Exercise details -
Lines below containing the word "type" should be copied out.
**********
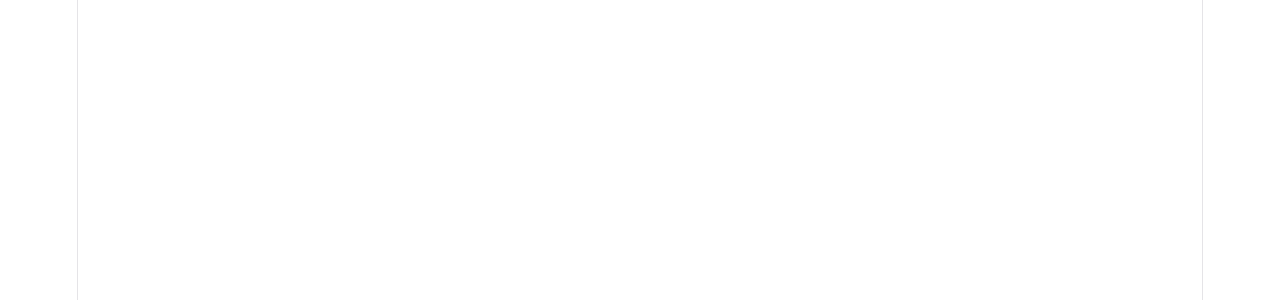
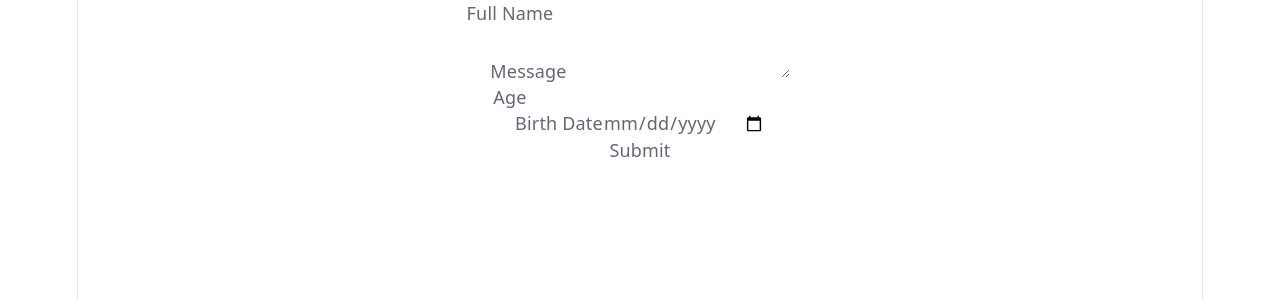
Before and after one commit to tarunsingh21126-jpg/FORMAIOP, a React app in the folder FRONTEND/: page / in a window 1280 px wide. Before the commit this address had no page. Shown: the top 300 px of the page. Built offline with nearby package versions, Linux system fonts and the light colour scheme; the HTML template or start-up script is replaced by a standard one.

Commit message:
feat: add dynamic form renderer

```diff
--- a/FRONTEND/package.json
+++ b/FRONTEND/package.json
@@ -14,6 +14,7 @@
     "lucide-react": "^1.31.0",
     "react": "^19.2.8",
     "react-dom": "^19.2.8",
+    "react-hook-form": "^7.85.0",
     "react-router-dom": "^7.18.2",
     "tailwindcss": "^4.3.3"
   },
--- a/FRONTEND/src/App.jsx
+++ b/FRONTEND/src/App.jsx
@@ -6,21 +6,49 @@
 import './App.css'
 import Signup from './COMPONENTS/Signup'
 import Login from "./COMPONENTS/Login";
+import DynamicForm from "./COMPONENTS/DynamicForm";
 
 
 function App() {
   const [count, setCount] = useState(0)
+  const formSchema = [
+  {
+    type: "text",
+    name: "fullName",
+    label: "Full Name",
+  },
+  {
+    type: "textarea",
+    name: "message",
+    label: "Message",
+  },
+  {
+    type: "number",
+    name: "age",
+    label: "Age",
+  },
+  {
+    type: "date",
+    name: "birthDate",
+    label: "Birth Date",
+  },
+];
 
   return (
 
 
     <Routes>
+      <Route path="/" element={<DynamicForm schema={formSchema} />} />
       <Route path="/login" element={<Login />} />
       <Route path="/signup" element={<Signup />} />
+      <Route
+        path="/dynamic-form"
+        element={<DynamicForm schema={formSchema} />}
+      />
     </Routes>
 
 
-  )
+  );
 }
 
-export default App
+export default App;
--- /dev/null
+++ b/FRONTEND/src/COMPONENTS/DynamicForm.jsx
@@ -0,0 +1,71 @@
+import { useForm } from "react-hook-form";
+
+function DynamicForm({ schema }) {
+  const {
+    register,
+    handleSubmit,
+  } = useForm();
+
+  const onSubmit = (data) => {
+    console.log("Form Data:", data);
+    alert("Form submitted successfully!");
+  };
+
+  return (
+    <form onSubmit={handleSubmit(onSubmit)}>
+      {schema.map((field) => {
+        switch (field.type) {
+          case "text":
+            return (
+              <div key={field.name}>
+                <label>{field.label}</label>
+                <input
+                  type="text"
+                  {...register(field.name)}
+                />
+              </div>
+            );
+
+          case "textarea":
+            return (
+              <div key={field.name}>
+                <label>{field.label}</label>
+                <textarea
+                  {...register(field.name)}
+                />
+              </div>
+            );
+
+          case "number":
+            return (
+              <div key={field.name}>
+                <label>{field.label}</label>
+                <input
+                  type="number"
+                  {...register(field.name)}
+                />
+              </div>
+            );
+
+          case "date":
+            return (
+              <div key={field.name}>
+                <label>{field.label}</label>
+                <input
+                  type="date"
+                  {...register(field.name)}
+                />
+              </div>
+            );
+
+          default:
+            return null;
+        }
+      })}
+
+      <button type="submit">Submit</button>
+    </form>
+  );
+}
+
+export default DynamicForm;
```
Also changed, not shown: 1 other file (tests, documents, lock files or other folders).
**********
Written reply -
+    type: "text",
+    type: "textarea",
+    type: "number",
+    type: "date",
+        switch (field.type) {
+                  type="text"
+                  type="number"
+                  type="date"
+      <button type="submit">Submit</button>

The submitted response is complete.